| Task details |
Could you return each line of the material that has "greyGridTable" in it?

| Materials provided |
**********

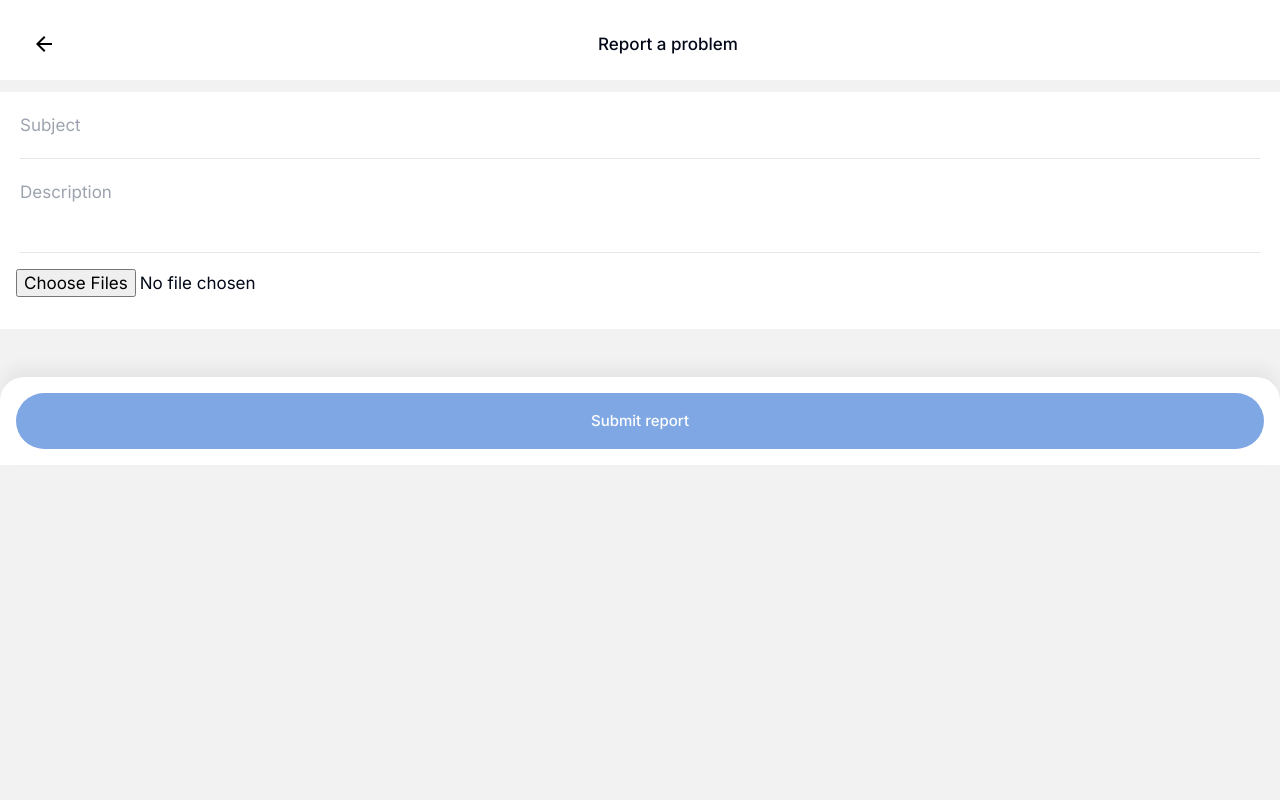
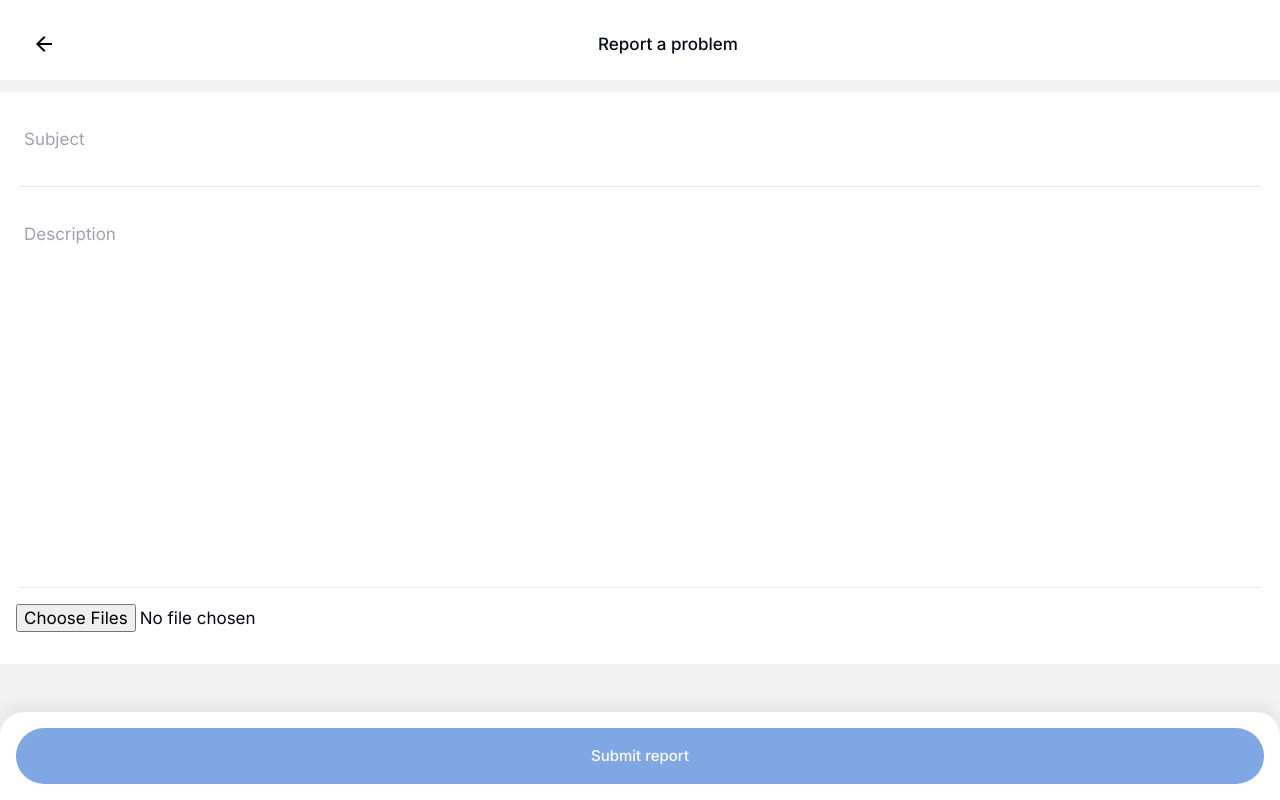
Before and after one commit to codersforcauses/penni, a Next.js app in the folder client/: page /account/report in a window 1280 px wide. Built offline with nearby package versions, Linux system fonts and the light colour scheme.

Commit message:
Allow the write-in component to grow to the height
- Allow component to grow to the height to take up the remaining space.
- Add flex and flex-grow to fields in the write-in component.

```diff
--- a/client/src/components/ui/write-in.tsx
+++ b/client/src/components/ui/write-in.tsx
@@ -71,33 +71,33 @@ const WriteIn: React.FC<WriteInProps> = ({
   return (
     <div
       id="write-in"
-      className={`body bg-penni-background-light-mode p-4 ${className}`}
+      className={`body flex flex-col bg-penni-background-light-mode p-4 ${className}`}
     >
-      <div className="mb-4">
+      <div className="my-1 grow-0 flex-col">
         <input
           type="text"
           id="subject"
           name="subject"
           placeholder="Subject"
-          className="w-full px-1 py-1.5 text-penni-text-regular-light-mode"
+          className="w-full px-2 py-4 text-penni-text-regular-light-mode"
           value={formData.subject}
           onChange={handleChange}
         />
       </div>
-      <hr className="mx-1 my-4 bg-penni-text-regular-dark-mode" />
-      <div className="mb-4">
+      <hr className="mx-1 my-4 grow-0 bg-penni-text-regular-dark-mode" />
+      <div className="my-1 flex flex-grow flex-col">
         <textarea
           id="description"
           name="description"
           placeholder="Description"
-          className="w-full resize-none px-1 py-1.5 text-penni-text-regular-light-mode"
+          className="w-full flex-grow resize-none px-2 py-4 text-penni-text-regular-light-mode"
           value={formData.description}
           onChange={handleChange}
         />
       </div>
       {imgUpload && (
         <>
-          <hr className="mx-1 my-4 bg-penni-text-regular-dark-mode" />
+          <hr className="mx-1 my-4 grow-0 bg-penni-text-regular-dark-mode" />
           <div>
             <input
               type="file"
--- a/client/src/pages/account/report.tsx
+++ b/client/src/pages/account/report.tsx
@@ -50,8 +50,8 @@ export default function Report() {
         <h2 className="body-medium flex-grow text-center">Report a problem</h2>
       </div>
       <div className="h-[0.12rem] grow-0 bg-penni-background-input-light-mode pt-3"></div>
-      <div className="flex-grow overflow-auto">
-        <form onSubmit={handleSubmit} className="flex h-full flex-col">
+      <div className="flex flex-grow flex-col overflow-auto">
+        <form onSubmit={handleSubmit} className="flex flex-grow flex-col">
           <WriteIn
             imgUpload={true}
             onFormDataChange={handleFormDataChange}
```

**********

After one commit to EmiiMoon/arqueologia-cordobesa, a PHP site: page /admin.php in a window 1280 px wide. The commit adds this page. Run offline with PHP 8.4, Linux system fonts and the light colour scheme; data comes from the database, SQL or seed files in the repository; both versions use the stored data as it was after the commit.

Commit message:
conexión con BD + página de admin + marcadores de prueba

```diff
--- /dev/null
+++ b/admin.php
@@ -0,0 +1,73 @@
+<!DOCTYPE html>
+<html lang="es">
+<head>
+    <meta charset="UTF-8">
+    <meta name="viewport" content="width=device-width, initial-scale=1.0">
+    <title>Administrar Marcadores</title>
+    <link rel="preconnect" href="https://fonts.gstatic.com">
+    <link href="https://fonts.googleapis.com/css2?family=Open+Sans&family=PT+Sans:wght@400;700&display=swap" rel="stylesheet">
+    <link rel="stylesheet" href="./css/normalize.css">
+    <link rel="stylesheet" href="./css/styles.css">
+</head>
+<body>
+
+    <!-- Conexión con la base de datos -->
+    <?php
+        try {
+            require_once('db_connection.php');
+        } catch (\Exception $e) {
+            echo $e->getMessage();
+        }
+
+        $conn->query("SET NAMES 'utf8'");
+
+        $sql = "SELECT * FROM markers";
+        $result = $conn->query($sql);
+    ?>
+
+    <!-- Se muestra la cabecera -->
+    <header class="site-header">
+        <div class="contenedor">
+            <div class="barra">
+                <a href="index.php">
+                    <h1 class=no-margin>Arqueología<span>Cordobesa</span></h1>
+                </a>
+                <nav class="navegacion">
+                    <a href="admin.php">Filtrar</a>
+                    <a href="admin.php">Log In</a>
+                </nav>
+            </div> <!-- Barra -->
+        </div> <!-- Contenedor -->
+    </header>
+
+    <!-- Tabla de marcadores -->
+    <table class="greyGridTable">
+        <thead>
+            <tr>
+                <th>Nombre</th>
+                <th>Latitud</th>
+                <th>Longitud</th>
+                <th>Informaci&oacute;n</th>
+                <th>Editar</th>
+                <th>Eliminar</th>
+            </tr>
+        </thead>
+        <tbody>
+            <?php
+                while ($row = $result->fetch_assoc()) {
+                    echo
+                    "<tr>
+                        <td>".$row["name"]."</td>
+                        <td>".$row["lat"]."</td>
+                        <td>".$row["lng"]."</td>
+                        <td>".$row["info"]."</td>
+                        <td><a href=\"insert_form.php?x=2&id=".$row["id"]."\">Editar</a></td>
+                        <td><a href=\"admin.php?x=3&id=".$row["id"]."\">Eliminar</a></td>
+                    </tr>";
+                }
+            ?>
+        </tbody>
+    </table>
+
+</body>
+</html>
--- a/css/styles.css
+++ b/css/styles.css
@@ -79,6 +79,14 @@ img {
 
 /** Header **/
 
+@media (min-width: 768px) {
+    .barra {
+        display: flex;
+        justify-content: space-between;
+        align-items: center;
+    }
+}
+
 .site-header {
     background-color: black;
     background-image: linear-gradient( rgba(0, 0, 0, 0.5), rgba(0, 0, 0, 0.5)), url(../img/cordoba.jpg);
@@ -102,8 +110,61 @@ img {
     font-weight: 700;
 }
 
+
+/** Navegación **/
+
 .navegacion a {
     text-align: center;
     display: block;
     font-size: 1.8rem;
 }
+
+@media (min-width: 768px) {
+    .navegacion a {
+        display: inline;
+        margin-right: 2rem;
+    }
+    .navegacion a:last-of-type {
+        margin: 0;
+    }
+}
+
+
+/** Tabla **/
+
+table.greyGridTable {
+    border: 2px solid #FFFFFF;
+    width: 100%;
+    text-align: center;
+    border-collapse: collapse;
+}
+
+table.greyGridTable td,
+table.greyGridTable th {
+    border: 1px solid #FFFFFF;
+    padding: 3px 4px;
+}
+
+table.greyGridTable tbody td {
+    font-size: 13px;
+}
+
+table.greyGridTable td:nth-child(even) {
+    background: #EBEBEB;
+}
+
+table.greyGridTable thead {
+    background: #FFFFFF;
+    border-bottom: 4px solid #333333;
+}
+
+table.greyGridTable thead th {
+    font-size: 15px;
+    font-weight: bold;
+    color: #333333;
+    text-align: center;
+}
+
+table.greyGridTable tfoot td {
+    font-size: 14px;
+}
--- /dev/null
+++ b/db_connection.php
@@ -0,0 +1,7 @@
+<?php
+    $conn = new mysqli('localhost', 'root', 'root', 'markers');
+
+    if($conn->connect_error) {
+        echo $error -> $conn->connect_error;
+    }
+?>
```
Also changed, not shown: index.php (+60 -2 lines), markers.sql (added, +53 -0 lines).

**********

| Task output |
+    <table class="greyGridTable">
+table.greyGridTable {
+table.greyGridTable td,
+table.greyGridTable th {
+table.greyGridTable tbody td {
+table.greyGridTable td:nth-child(even) {
+table.greyGridTable thead {
+table.greyGridTable thead th {
+table.greyGridTable tfoot td {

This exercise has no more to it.